Excerpted records Start Marker

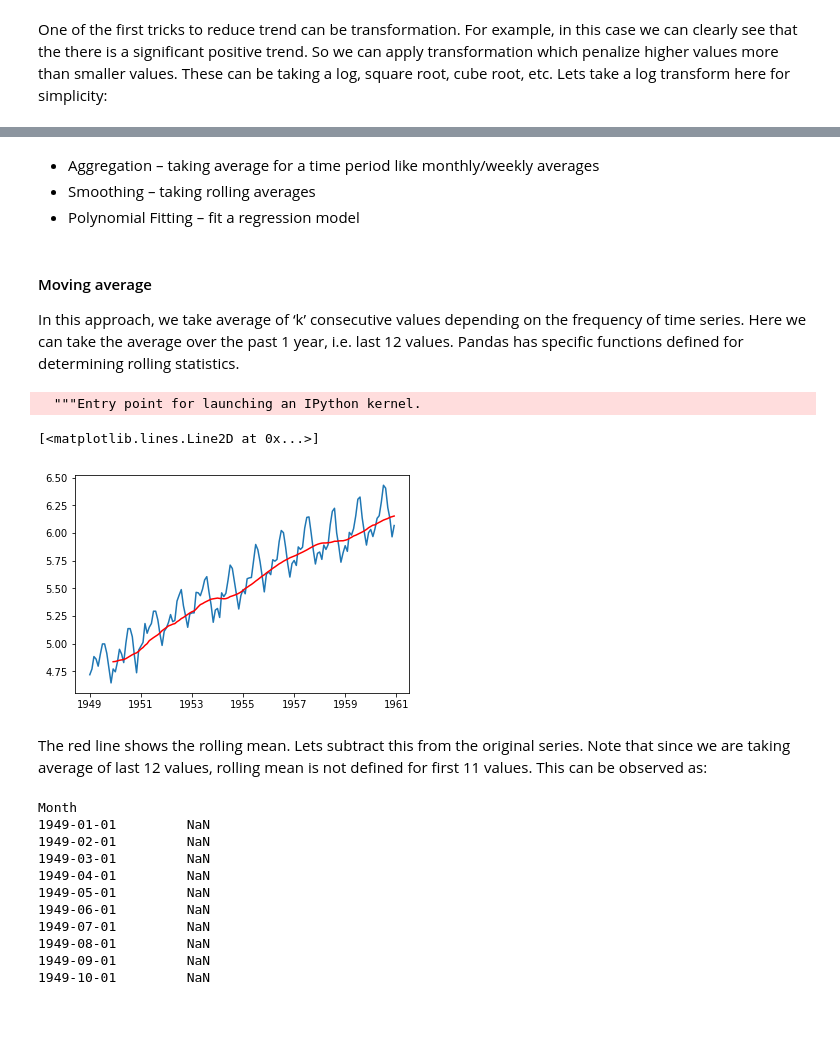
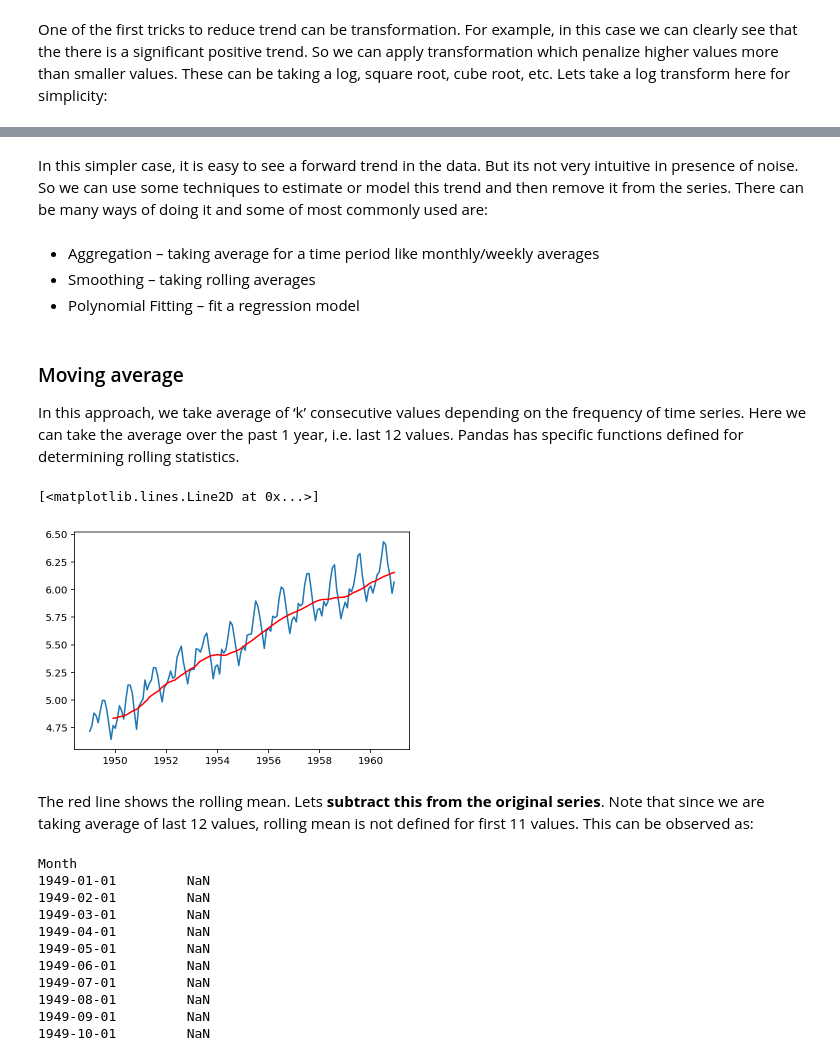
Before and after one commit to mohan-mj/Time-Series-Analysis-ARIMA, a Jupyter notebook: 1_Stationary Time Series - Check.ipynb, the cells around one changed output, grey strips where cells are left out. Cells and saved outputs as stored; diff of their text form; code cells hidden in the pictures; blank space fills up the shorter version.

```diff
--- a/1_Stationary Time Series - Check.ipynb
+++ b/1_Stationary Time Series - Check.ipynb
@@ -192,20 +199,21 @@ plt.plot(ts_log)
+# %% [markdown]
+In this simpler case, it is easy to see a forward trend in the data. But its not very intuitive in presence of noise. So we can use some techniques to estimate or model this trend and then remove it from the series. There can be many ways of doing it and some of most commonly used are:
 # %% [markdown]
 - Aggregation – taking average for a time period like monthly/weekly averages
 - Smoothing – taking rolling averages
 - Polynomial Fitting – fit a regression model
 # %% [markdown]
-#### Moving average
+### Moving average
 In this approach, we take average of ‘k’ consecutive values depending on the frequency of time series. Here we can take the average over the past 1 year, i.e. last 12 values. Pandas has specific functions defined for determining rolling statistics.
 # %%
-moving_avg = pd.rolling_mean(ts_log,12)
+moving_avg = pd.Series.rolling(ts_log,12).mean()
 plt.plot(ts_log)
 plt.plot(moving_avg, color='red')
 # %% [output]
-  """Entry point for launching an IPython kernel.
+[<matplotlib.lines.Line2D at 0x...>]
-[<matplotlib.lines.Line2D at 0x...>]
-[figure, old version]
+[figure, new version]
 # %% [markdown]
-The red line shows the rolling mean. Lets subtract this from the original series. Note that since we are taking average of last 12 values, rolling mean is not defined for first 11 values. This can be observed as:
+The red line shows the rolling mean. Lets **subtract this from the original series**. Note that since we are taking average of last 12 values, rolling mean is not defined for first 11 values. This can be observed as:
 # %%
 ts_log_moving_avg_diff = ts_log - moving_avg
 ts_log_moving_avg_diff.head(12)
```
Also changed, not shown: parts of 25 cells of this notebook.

Excerpted records End Marker

Exercise brief:
Your answer should consist of the lines above that hold the word "version", copied exactly.

Solution for this exercise:
Before and after one commit to mohan-mj/Time-Series-Analysis-ARIMA, a Jupyter notebook: 1_Stationary Time Series - Check.ipynb, the cells around one changed output, grey strips where cells are left out. Cells and saved outputs as stored; diff of their text form; code cells hidden in the pictures; blank space fills up the shorter version.
-[figure, old version]
+[figure, new version]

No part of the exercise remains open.